Anti-smoking campaigners are pushing for the Philippine government to increase the price of cigarettes by 1,000 per cent.
The proposal was raised by an official of the World Health Organization (WHO) at a “smoke-free summit” in Baguio City yesterday (Tuesday, August 27).
Dr Florante Trinidad of the WHO’s Tobacco-Free Initiative programme said the country’s universal health care system could justify further hikes in prices, despite arguments that putting tobacco companies out of business would be counterproductive.
Dr Trinidad said the country should follow the lead of nations such as Japan, New Zealand and Australia, which have drastically reduced smoking rates by making it an expensive habit.
In June, President Duterte signed into law Republic Act No. 11346, which increased cigarette tax from 35 to 45 pesos by 2020. This will be followed by an annual five-peso hike until 2023.
Currently, packets of 20 internationally recognisable cigarettes sell for about 110 pesos.
However, Dr Trinidad said the country’s tobacco taxes were still well below the 82.2 per cent in New Zealand and the 77.5 per cent in Australia.
“Ensuring good health for all Filipinos has a high cost. We pray for the time when all these products become very expensive,” Dr Trinidad said.
Anti-smoking advocates will continue to seek increases in cigarette prices, “taking advantage of President Duterte’s support for the no-smoking campaign”, he added.
“It has not been necessary to explain to him the health impact of smoking. He is the no-smoking campaign’s champion,” Dr Trinidad said.

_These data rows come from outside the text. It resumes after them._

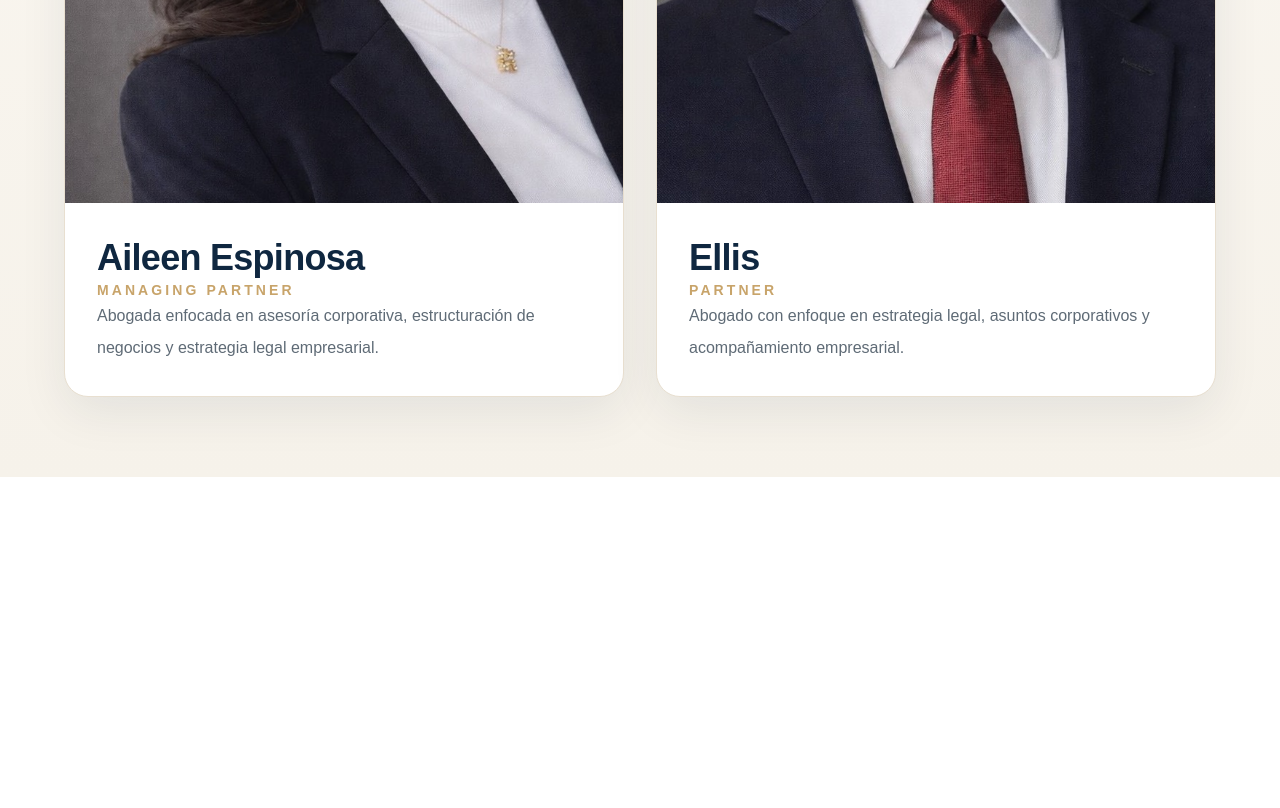
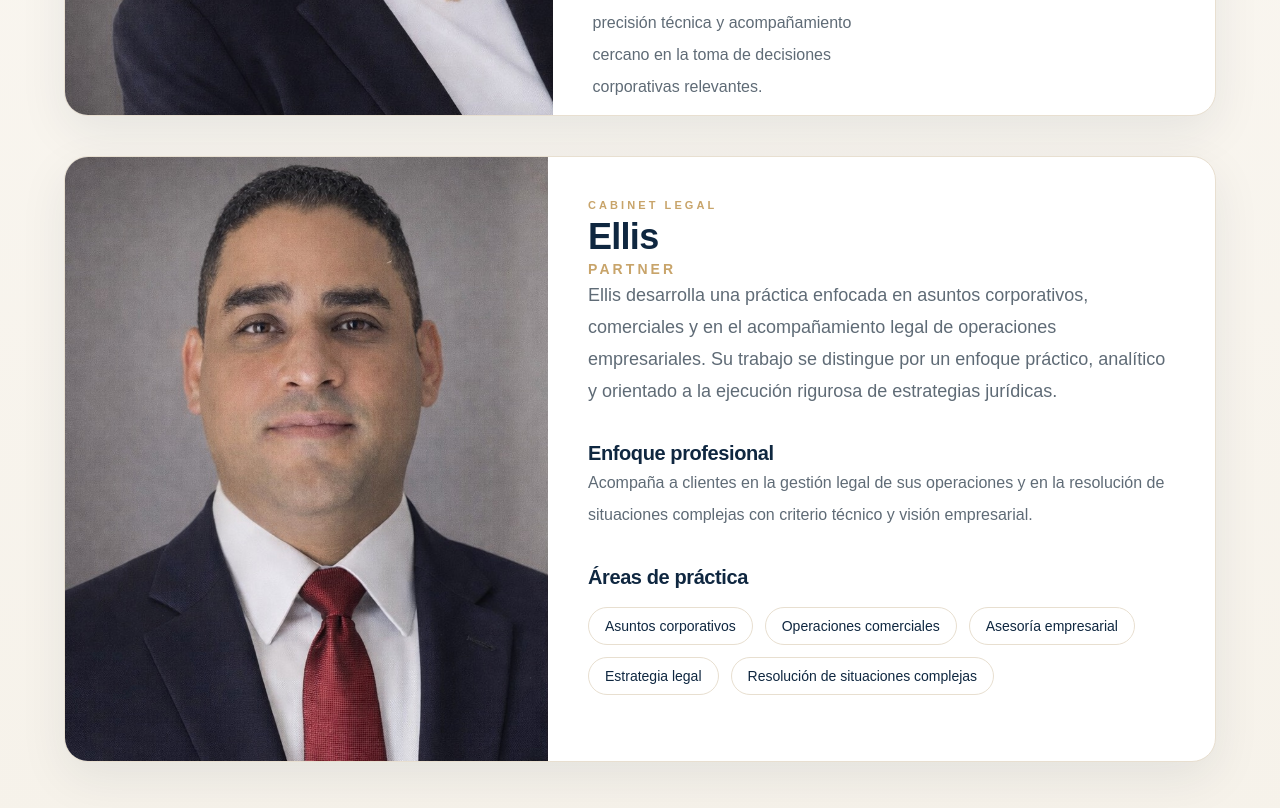
Before and after one commit to aileenespinosa-create/Cabinet-legal, a Next.js app: page /socios in a window 1280 px wide. Shown: the part 760-1568 px from the top of the page. Before the commit the page ends 1237 px from the top, so only its background shows below. Built offline with nearby package versions, Linux system fonts and the light colour scheme.

Commit message:
crear pagina socios perfil completo

```diff
--- a/app/socios/page.tsx
+++ b/app/socios/page.tsx
@@ -15,15 +15,31 @@ const partners = [
     name: "Aileen Espinosa",
     role: "Managing Partner",
     image: "/aileen.jpg",
-    description:
-      "Abogada enfocada en asesoría corporativa, estructuración de negocios y estrategia legal empresarial.",
+    bio: "Aileen Espinosa lidera Cabinet Legal con una práctica enfocada en derecho corporativo, estructuración de negocios y estrategia legal empresarial. Asesora a empresas, inversionistas y clientes privados en decisiones jurídicas de alto impacto, con un enfoque claro, ejecutivo y orientado a resultados.",
+    focus:
+      "Su práctica combina visión estratégica, precisión técnica y acompañamiento cercano en la toma de decisiones corporativas relevantes.",
+    areas: [
+      "Derecho corporativo",
+      "Estructuración de negocios",
+      "Gobierno corporativo",
+      "Contratos comerciales",
+      "Estrategia legal empresarial",
+    ],
   },
   {
     name: "Ellis",
     role: "Partner",
     image: "/ellis.jpg",
-    description:
-      "Abogado con enfoque en estrategia legal, asuntos corporativos y acompañamiento empresarial.",
+    bio: "Ellis desarrolla una práctica enfocada en asuntos corporativos, comerciales y en el acompañamiento legal de operaciones empresariales. Su trabajo se distingue por un enfoque práctico, analítico y orientado a la ejecución rigurosa de estrategias jurídicas.",
+    focus:
+      "Acompaña a clientes en la gestión legal de sus operaciones y en la resolución de situaciones complejas con criterio técnico y visión empresarial.",
+    areas: [
+      "Asuntos corporativos",
+      "Operaciones comerciales",
+      "Asesoría empresarial",
+      "Estrategia legal",
+      "Resolución de situaciones complejas",
+    ],
   },
 ];
 
@@ -36,27 +52,33 @@ export default function SociosPage() {
           <h1 className="mt-4 text-4xl font-semibold text-[#0f2740] md:text-5xl">
             Socios
           </h1>
-          <p className="mt-4 max-w-2xl text-base leading-7 text-[#5f6b76] md:text-lg md:leading-8">
+          <p className="mt-4 max-w-3xl text-base leading-7 text-[#5f6b76] md:text-lg md:leading-8">
             Un equipo con visión estratégica, atención directa y enfoque en decisiones
             legales de alto impacto.
           </p>
         </div>
 
-        <div className="grid gap-8 md:grid-cols-2 xl:grid-cols-2">
+        <div className="space-y-8 md:space-y-10">
           {partners.map((partner) => (
-            <article key={partner.name} className="card-legal overflow-hidden">
+            <article
+              key={partner.name}
+              className="card-legal overflow-hidden"
+            >
+              <div className="grid md:grid-cols-[0.42fr_0.58fr]">
                 <div className="relative aspect-[4/5] w-full">
                   <Image
                     src={partner.image}
                     alt={partner.name}
                     fill
                     className="object-cover"
-                  sizes="(max-width: 768px) 100vw, 50vw"
+                    sizes="(max-width: 768px) 100vw, 42vw"
                   />
                 </div>
 
-              <div className="p-6 md:p-8">
-                <h2 className="text-3xl font-semibold leading-tight text-[#0f2740] md:text-4xl">
+                <div className="p-6 md:p-10">
+                  <div className="eyebrow">Cabinet Legal</div>
+
+                  <h2 className="mt-4 text-3xl font-semibold leading-tight text-[#0f2740] md:text-4xl">
                     {partner.name}
                   </h2>
 
@@ -64,9 +86,36 @@ export default function SociosPage() {
                     {partner.role}
                   </p>
 
-                <p className="mt-6 text-base leading-8 text-[#5f6b76]">
-                  {partner.description}
+                  <p className="mt-6 text-base leading-8 text-[#5f6b76] md:text-lg">
+                    {partner.bio}
                   </p>
+
+                  <div className="mt-8">
+                    <h3 className="text-lg font-semibold text-[#0f2740] md:text-xl">
+                      Enfoque profesional
+                    </h3>
+                    <p className="mt-3 text-base leading-8 text-[#5f6b76]">
+                      {partner.focus}
+                    </p>
+                  </div>
+
+                  <div className="mt-8">
+                    <h3 className="text-lg font-semibold text-[#0f2740] md:text-xl">
+                      Áreas de práctica
+                    </h3>
+
+                    <div className="mt-4 flex flex-wrap gap-3">
+                      {partner.areas.map((area) => (
+                        <span
+                          key={area}
+                          className="rounded-full border border-[#e8dfd0] bg-white px-4 py-2 text-sm text-[#0f2740]"
+                        >
+                          {area}
+                        </span>
+                      ))}
+                    </div>
+                  </div>
+                </div>
               </div>
             </article>
           ))}
```
Lines whose indentation alone changed are shown as unchanged.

Baguio City, he added, has drastically reduced the number of smokers due to its strict regulations, which have effectively banned smoking in much of the Summer Capital of the Philippines.
According to a 2015 city health survey, the number of smokers in the city dropped by 18 per cent of the population — about 60,000 people.
The same survey also indicated that eight out of 10 smokers said that they wanted to quit the habit.
Dr Trinidad also said that Baguio City should determine if its tobacco regulations have affected tourism. Either way, he suggested, the city should position itself as a destination where families can escape second-hand tobacco smoke.